WORKING DATA:
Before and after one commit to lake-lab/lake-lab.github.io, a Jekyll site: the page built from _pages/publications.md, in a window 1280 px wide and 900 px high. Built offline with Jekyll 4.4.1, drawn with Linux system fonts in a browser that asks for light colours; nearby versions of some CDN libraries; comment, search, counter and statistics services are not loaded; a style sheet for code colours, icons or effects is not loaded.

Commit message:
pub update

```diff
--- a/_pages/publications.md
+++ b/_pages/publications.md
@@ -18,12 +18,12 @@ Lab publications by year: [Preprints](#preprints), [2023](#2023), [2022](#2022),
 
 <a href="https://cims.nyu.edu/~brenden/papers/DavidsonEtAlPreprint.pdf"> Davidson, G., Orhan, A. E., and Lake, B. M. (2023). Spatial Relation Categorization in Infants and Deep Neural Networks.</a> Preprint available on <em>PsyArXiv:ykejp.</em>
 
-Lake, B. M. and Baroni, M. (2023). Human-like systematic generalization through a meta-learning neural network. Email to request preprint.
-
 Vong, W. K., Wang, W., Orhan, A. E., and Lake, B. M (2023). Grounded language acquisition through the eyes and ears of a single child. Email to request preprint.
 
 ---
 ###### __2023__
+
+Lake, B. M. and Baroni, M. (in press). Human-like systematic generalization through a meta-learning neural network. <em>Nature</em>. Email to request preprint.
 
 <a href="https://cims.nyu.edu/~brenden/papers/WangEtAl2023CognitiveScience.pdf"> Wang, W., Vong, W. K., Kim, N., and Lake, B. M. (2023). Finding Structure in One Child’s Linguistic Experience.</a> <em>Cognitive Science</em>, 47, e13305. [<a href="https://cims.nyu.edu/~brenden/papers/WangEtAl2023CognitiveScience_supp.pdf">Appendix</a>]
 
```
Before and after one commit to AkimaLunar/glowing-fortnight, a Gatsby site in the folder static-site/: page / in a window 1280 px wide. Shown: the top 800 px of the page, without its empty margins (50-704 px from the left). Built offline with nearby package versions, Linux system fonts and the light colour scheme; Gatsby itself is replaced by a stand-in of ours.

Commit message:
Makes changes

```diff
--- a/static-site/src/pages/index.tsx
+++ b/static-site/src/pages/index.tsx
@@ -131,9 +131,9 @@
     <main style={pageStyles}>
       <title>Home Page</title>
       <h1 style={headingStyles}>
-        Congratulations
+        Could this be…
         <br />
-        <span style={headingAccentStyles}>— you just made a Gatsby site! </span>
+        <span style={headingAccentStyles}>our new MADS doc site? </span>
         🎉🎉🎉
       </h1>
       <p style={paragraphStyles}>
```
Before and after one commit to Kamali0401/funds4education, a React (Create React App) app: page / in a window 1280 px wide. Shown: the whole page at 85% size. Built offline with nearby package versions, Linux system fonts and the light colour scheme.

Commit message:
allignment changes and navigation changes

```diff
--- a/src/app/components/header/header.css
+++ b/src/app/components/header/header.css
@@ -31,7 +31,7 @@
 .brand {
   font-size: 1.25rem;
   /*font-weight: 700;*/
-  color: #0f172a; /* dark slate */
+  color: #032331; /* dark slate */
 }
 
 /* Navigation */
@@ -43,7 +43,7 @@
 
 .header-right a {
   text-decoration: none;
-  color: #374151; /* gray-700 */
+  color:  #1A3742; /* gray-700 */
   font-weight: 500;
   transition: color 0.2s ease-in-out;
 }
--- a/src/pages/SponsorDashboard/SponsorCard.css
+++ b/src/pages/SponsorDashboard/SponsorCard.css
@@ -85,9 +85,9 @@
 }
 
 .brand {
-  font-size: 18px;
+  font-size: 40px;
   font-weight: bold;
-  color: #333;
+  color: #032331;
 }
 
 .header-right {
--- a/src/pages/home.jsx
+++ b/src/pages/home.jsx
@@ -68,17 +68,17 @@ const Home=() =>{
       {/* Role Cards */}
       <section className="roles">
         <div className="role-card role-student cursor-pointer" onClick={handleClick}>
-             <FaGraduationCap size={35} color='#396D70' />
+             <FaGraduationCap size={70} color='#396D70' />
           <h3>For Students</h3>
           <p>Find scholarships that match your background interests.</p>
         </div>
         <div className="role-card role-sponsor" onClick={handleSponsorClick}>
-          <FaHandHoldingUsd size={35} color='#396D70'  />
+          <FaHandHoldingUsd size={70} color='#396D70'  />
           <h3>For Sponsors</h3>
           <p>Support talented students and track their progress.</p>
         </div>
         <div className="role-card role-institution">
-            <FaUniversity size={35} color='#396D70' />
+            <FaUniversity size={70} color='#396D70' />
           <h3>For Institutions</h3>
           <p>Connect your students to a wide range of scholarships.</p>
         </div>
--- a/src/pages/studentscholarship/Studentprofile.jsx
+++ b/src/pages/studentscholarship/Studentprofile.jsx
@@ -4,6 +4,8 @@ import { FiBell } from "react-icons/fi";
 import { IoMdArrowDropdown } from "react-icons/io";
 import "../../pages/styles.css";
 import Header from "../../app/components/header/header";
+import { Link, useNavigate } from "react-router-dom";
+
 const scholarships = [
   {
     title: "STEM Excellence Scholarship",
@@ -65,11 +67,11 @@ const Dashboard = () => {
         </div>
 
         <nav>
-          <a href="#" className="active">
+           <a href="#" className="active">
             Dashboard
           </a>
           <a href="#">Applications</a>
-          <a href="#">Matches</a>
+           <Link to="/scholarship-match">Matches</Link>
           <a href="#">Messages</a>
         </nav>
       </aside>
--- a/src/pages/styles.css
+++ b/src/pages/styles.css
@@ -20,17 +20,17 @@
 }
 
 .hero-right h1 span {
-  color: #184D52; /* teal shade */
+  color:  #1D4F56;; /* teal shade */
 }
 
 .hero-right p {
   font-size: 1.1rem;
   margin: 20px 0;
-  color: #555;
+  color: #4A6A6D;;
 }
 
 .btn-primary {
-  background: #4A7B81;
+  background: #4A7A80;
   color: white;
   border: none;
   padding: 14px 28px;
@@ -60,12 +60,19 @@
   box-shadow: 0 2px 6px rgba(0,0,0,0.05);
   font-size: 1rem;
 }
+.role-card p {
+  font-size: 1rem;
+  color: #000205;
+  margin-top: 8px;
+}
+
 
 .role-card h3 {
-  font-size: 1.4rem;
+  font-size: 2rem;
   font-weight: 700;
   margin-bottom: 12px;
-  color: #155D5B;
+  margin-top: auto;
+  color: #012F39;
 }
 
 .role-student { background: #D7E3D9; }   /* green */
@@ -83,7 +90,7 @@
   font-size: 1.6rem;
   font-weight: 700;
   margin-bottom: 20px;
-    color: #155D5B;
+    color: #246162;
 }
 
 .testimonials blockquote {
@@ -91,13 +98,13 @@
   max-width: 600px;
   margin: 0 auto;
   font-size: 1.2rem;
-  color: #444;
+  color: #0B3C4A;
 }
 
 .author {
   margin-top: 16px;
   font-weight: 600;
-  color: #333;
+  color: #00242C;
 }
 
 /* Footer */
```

YOUR OBJECTIVE: The data above needs to be retyped in full, exactly as given.

WRITTEN ANSWER:
Before and after one commit to lake-lab/lake-lab.github.io, a Jekyll site: the page built from _pages/publications.md, in a window 1280 px wide and 900 px high. Built offline with Jekyll 4.4.1, drawn with Linux system fonts in a browser that asks for light colours; nearby versions of some CDN libraries; comment, search, counter and statistics services are not loaded; a style sheet for code colours, icons or effects is not loaded.

Commit message:
pub update

```diff
--- a/_pages/publications.md
+++ b/_pages/publications.md
@@ -18,12 +18,12 @@ Lab publications by year: [Preprints](#preprints), [2023](#2023), [2022](#2022),
 
 <a href="https://cims.nyu.edu/~brenden/papers/DavidsonEtAlPreprint.pdf"> Davidson, G., Orhan, A. E., and Lake, B. M. (2023). Spatial Relation Categorization in Infants and Deep Neural Networks.</a> Preprint available on <em>PsyArXiv:ykejp.</em>
 
-Lake, B. M. and Baroni, M. (2023). Human-like systematic generalization through a meta-learning neural network. Email to request preprint.
-
 Vong, W. K., Wang, W., Orhan, A. E., and Lake, B. M (2023). Grounded language acquisition through the eyes and ears of a single child. Email to request preprint.
 
 ---
 ###### __2023__
+
+Lake, B. M. and Baroni, M. (in press). Human-like systematic generalization through a meta-learning neural network. <em>Nature</em>. Email to request preprint.
 
 <a href="https://cims.nyu.edu/~brenden/papers/WangEtAl2023CognitiveScience.pdf"> Wang, W., Vong, W. K., Kim, N., and Lake, B. M. (2023). Finding Structure in One Child’s Linguistic Experience.</a> <em>Cognitive Science</em>, 47, e13305. [<a href="https://cims.nyu.edu/~brenden/papers/WangEtAl2023CognitiveScience_supp.pdf">Appendix</a>]
 
```
Before and after one commit to AkimaLunar/glowing-fortnight, a Gatsby site in the folder static-site/: page / in a window 1280 px wide. Shown: the top 800 px of the page, without its empty margins (50-704 px from the left). Built offline with nearby package versions, Linux system fonts and the light colour scheme; Gatsby itself is replaced by a stand-in of ours.

Commit message:
Makes changes

```diff
--- a/static-site/src/pages/index.tsx
+++ b/static-site/src/pages/index.tsx
@@ -131,9 +131,9 @@
     <main style={pageStyles}>
       <title>Home Page</title>
       <h1 style={headingStyles}>
-        Congratulations
+        Could this be…
         <br />
-        <span style={headingAccentStyles}>— you just made a Gatsby site! </span>
+        <span style={headingAccentStyles}>our new MADS doc site? </span>
         🎉🎉🎉
       </h1>
       <p style={paragraphStyles}>
```
Before and after one commit to Kamali0401/funds4education, a React (Create React App) app: page / in a window 1280 px wide. Shown: the whole page at 85% size. Built offline with nearby package versions, Linux system fonts and the light colour scheme.

Commit message:
allignment changes and navigation changes

```diff
--- a/src/app/components/header/header.css
+++ b/src/app/components/header/header.css
@@ -31,7 +31,7 @@
 .brand {
   font-size: 1.25rem;
   /*font-weight: 700;*/
-  color: #0f172a; /* dark slate */
+  color: #032331; /* dark slate */
 }
 
 /* Navigation */
@@ -43,7 +43,7 @@
 
 .header-right a {
   text-decoration: none;
-  color: #374151; /* gray-700 */
+  color:  #1A3742; /* gray-700 */
   font-weight: 500;
   transition: color 0.2s ease-in-out;
 }
--- a/src/pages/SponsorDashboard/SponsorCard.css
+++ b/src/pages/SponsorDashboard/SponsorCard.css
@@ -85,9 +85,9 @@
 }
 
 .brand {
-  font-size: 18px;
+  font-size: 40px;
   font-weight: bold;
-  color: #333;
+  color: #032331;
 }
 
 .header-right {
--- a/src/pages/home.jsx
+++ b/src/pages/home.jsx
@@ -68,17 +68,17 @@ const Home=() =>{
       {/* Role Cards */}
       <section className="roles">
         <div className="role-card role-student cursor-pointer" onClick={handleClick}>
-             <FaGraduationCap size={35} color='#396D70' />
+             <FaGraduationCap size={70} color='#396D70' />
           <h3>For Students</h3>
           <p>Find scholarships that match your background interests.</p>
         </div>
         <div className="role-card role-sponsor" onClick={handleSponsorClick}>
-          <FaHandHoldingUsd size={35} color='#396D70'  />
+          <FaHandHoldingUsd size={70} color='#396D70'  />
           <h3>For Sponsors</h3>
           <p>Support talented students and track their progress.</p>
         </div>
         <div className="role-card role-institution">
-            <FaUniversity size={35} color='#396D70' />
+            <FaUniversity size={70} color='#396D70' />
           <h3>For Institutions</h3>
           <p>Connect your students to a wide range of scholarships.</p>
         </div>
--- a/src/pages/studentscholarship/Studentprofile.jsx
+++ b/src/pages/studentscholarship/Studentprofile.jsx
@@ -4,6 +4,8 @@ import { FiBell } from "react-icons/fi";
 import { IoMdArrowDropdown } from "react-icons/io";
 import "../../pages/styles.css";
 import Header from "../../app/components/header/header";
+import { Link, useNavigate } from "react-router-dom";
+
 const scholarships = [
   {
     title: "STEM Excellence Scholarship",
@@ -65,11 +67,11 @@ const Dashboard = () => {
         </div>
 
         <nav>
-          <a href="#" className="active">
+           <a href="#" className="active">
             Dashboard
           </a>
           <a href="#">Applications</a>
-          <a href="#">Matches</a>
+           <Link to="/scholarship-match">Matches</Link>
           <a href="#">Messages</a>
         </nav>
       </aside>
--- a/src/pages/styles.css
+++ b/src/pages/styles.css
@@ -20,17 +20,17 @@
 }
 
 .hero-right h1 span {
-  color: #184D52; /* teal shade */
+  color:  #1D4F56;; /* teal shade */
 }
 
 .hero-right p {
   font-size: 1.1rem;
   margin: 20px 0;
-  color: #555;
+  color: #4A6A6D;;
 }
 
 .btn-primary {
-  background: #4A7B81;
+  background: #4A7A80;
   color: white;
   border: none;
   padding: 14px 28px;
@@ -60,12 +60,19 @@
   box-shadow: 0 2px 6px rgba(0,0,0,0.05);
   font-size: 1rem;
 }
+.role-card p {
+  font-size: 1rem;
+  color: #000205;
+  margin-top: 8px;
+}
+
 
 .role-card h3 {
-  font-size: 1.4rem;
+  font-size: 2rem;
   font-weight: 700;
   margin-bottom: 12px;
-  color: #155D5B;
+  margin-top: auto;
+  color: #012F39;
 }
 
 .role-student { background: #D7E3D9; }   /* green */
@@ -83,7 +90,7 @@
   font-size: 1.6rem;
   font-weight: 700;
   margin-bottom: 20px;
-    color: #155D5B;
+    color: #246162;
 }
 
 .testimonials blockquote {
@@ -91,13 +98,13 @@
   max-width: 600px;
   margin: 0 auto;
   font-size: 1.2rem;
-  color: #444;
+  color: #0B3C4A;
 }
 
 .author {
   margin-top: 16px;
   font-weight: 600;
-  color: #333;
+  color: #00242C;
 }
 
 /* Footer */
```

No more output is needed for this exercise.